Contact tracing gives instructions for self-quarantine and monitoring for symptoms. It also offers the infected person support and referrals to testing, clinical services and other essential support services are provided, as indicated.
For contact tracing to be most effective, it should be carried out as soon after diagnosis as possible. If you have tested positive for COVID-19, you will likely be contacted quickly by a public health professional to initiate contact tracing.
It is important to remember, though, that not being contacted for contact tracing does not mean you did not test positive or that you cannot transmit COVID-19. Proper precautions, such as social distancing, regular handwashing and wearing a mask, should still be taken.
“Preventing and controlling COVID-19 in communities across Florida requires strong collaboration between the DOH and the many partners involved, directly or indirectly, with impacting public health outcomes,” said Kevin Walter of the Florida Department of Health. “Contact tracing centers around community engagement through the provision of education and communication to increase public awareness of how to protect individuals and their communities, as well as providing awareness of how to stop disease transmission. Contact tracing activities should be inclusive of all populations and available to all communities.”

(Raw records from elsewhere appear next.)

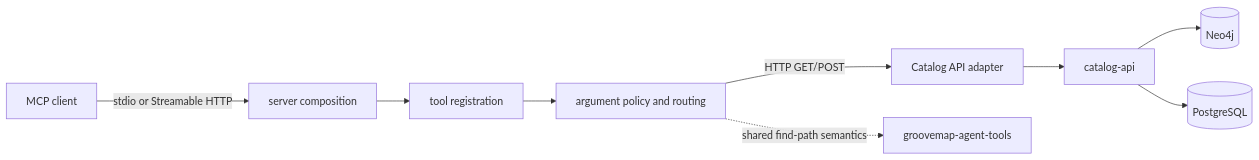
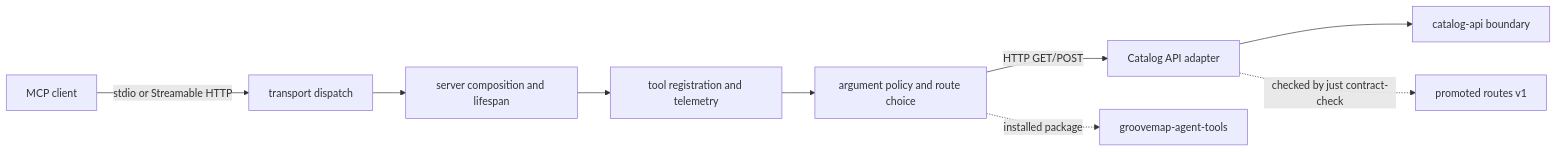
Before and after one commit to groovemap-music/mcp-server: the diagram in docs/architecture.md, drawn with Mermaid. The commit also changed other lines of this file and 8 other files, not shown here.

Commit message:
docs(mcp): reconcile adapter contracts

````diff
--- a/docs/architecture.md
+++ b/docs/architecture.md
@@ -7,11 +7,11 @@
 ```mermaid
 flowchart LR
-    Client["MCP client"] -->|"stdio or Streamable HTTP"| Root["server composition"]
-    Root --> Registry["tool registration"]
-    Registry --> Routing["argument policy and routing"]
+    Client["MCP client"] -->|"stdio or Streamable HTTP"| Transport["transport dispatch"]
+    Transport --> Root["server composition and lifespan"]
+    Root --> Registry["tool registration and telemetry"]
+    Registry --> Routing["argument policy and route choice"]
     Routing -->|"HTTP GET/POST"| Adapter["Catalog API adapter"]
-    Adapter --> API["catalog-api"]
-    Routing -. "shared find-path semantics" .-> Tools["groovemap-agent-tools"]
-    API --> Neo4j[(Neo4j)]
-    API --> Postgres[(PostgreSQL)]
+    Adapter --> API["catalog-api boundary"]
+    Adapter -. "checked by just contract-check" .-> Contract["promoted routes v1"]
+    Routing -. "installed package" .-> Tools["groovemap-agent-tools"]
 ```
````
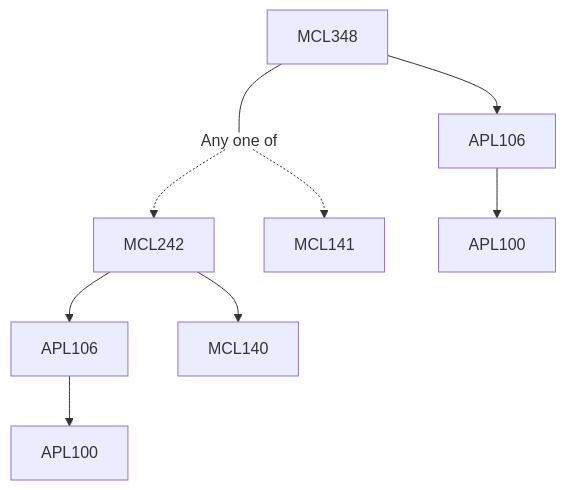
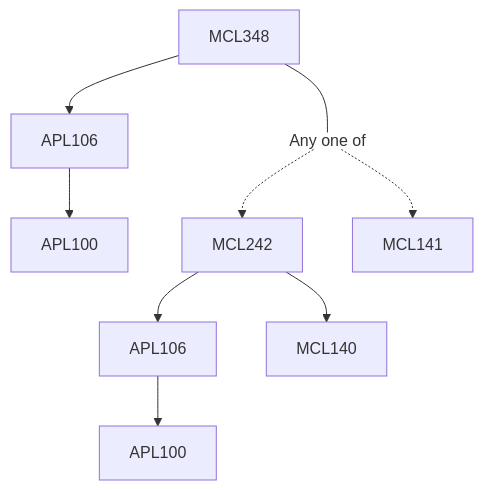
Before and after one commit to KeshavBansal0122/CoS_Website: the diagram in content/Mechanical Engineering/MCL348.md, drawn with Mermaid. The commit also changed other lines of this file and 2662 other files, not shown here.

````diff
--- a/content/Mechanical Engineering/MCL348.md
+++ b/content/Mechanical Engineering/MCL348.md
@@ -13,15 +13,15 @@
 ```mermaid
 flowchart TD
 MCL348-1434[MCL348]
+APL106-1434 --> APL100-1434[APL100]
 MCL348-1434 --- Or1435[Any one of]:::empty
-MCL242-1436 --> APL106-1436[APL106]
 APL106-1436 --> APL100-1436[APL100]
 MCL242-1436 --> MCL140-1436[MCL140]
 Or1435 -.-> MCL242-1436[MCL242]
+MCL242-1436 --> APL106-1436[APL106]
 Or1435 -.-> MCL141-1437[MCL141]
-APL106-1434 --> APL100-1434[APL100]
 MCL348-1434 --> APL106-1434[APL106]
 
 classDef empty height:17px, fill:transparent, stroke:transparent;
 classDef trueEmpty height:0px, width:0px;
 ```
````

Contact tracing can be broken down into five vital steps. Step one is case identification, prioritization and surveillance triage. Step two is case investigation. Step three is contact elicitation. Step four is contact notification. Step five is contact monitoring.
“There may be instances when COVID-19 patients have difficulty recalling close contacts or they are unavailable for inquiry,” Walter said. “Social network information, setting-based investigations and proxy interview methods will be needed to supplement the contact list. In lieu of the ability to speak to the patient, details to inform case investigation and contact tracing may be gleaned from healthcare providers or legal proxies as available.”
To learn more about COVID-19 contact tracing or other COVID-19 information, visit the Florida Department of Health’s website at www.floridahealth.gov.